Stored data:
- - -
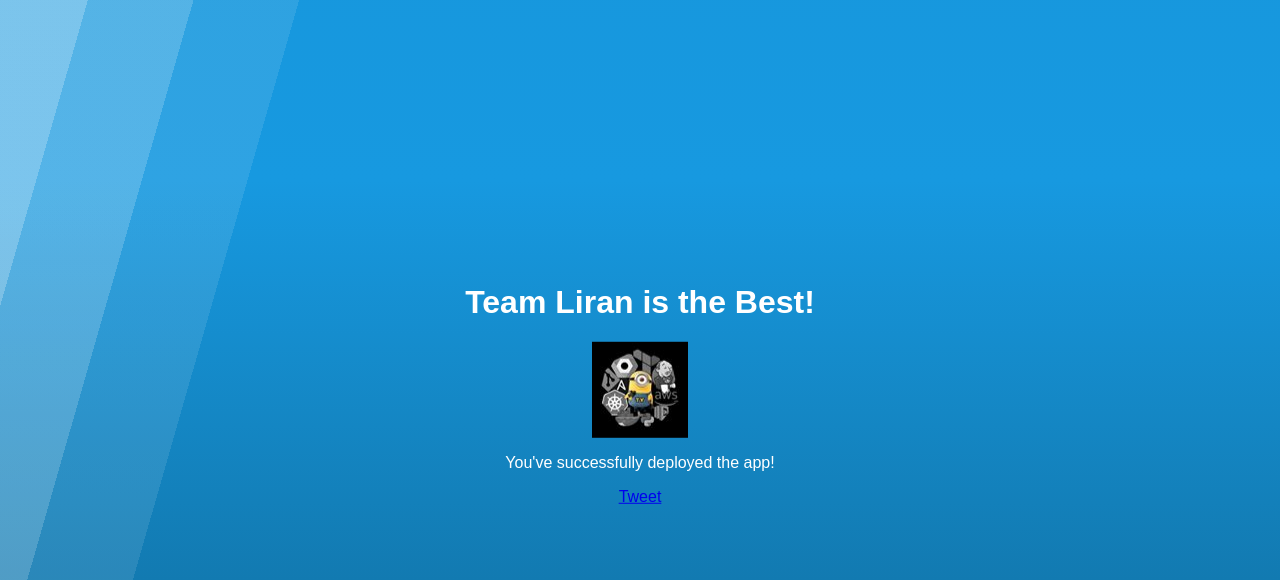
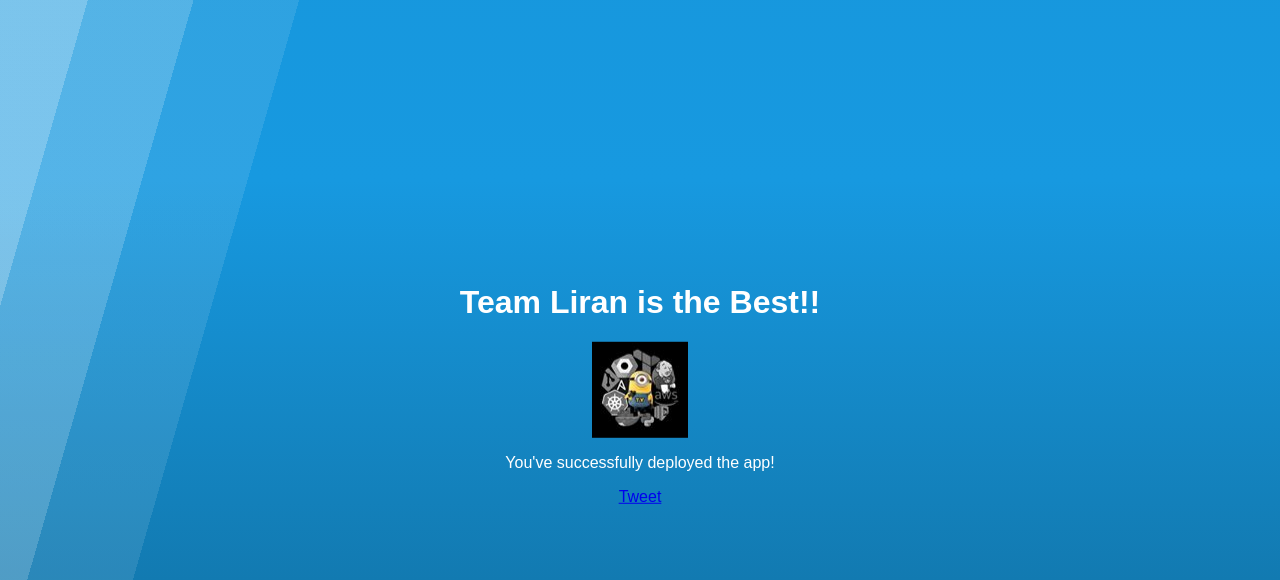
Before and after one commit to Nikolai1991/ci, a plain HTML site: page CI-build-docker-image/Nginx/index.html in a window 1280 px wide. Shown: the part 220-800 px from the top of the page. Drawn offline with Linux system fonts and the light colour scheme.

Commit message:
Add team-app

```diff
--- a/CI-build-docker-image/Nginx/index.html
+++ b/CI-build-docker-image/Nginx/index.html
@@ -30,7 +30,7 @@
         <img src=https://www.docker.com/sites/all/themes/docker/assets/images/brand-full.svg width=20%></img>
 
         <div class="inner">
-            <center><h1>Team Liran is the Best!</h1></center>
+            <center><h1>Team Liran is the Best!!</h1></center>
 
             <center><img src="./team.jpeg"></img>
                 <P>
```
- - -
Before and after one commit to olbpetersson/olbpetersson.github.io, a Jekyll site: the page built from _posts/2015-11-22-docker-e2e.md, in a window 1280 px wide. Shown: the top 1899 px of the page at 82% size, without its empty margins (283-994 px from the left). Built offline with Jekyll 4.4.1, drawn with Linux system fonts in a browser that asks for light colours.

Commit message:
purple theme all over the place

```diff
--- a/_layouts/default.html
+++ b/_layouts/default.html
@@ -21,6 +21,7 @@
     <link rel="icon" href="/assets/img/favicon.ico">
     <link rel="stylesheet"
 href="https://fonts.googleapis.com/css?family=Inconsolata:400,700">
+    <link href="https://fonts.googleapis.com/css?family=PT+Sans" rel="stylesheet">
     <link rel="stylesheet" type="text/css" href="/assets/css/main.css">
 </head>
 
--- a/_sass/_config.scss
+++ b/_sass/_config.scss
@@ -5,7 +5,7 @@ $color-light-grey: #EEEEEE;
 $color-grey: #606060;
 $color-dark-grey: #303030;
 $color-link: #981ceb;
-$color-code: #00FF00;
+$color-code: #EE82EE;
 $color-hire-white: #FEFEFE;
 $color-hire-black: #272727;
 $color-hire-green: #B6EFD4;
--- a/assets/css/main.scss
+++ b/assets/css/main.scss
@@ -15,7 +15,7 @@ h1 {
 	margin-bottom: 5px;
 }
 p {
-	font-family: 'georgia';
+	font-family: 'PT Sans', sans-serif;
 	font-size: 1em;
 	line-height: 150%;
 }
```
- - -
WORK ORDER:
Count the lines above with the string "link"; report only that figure.

SOLUTION TO THE EXERCISE:
5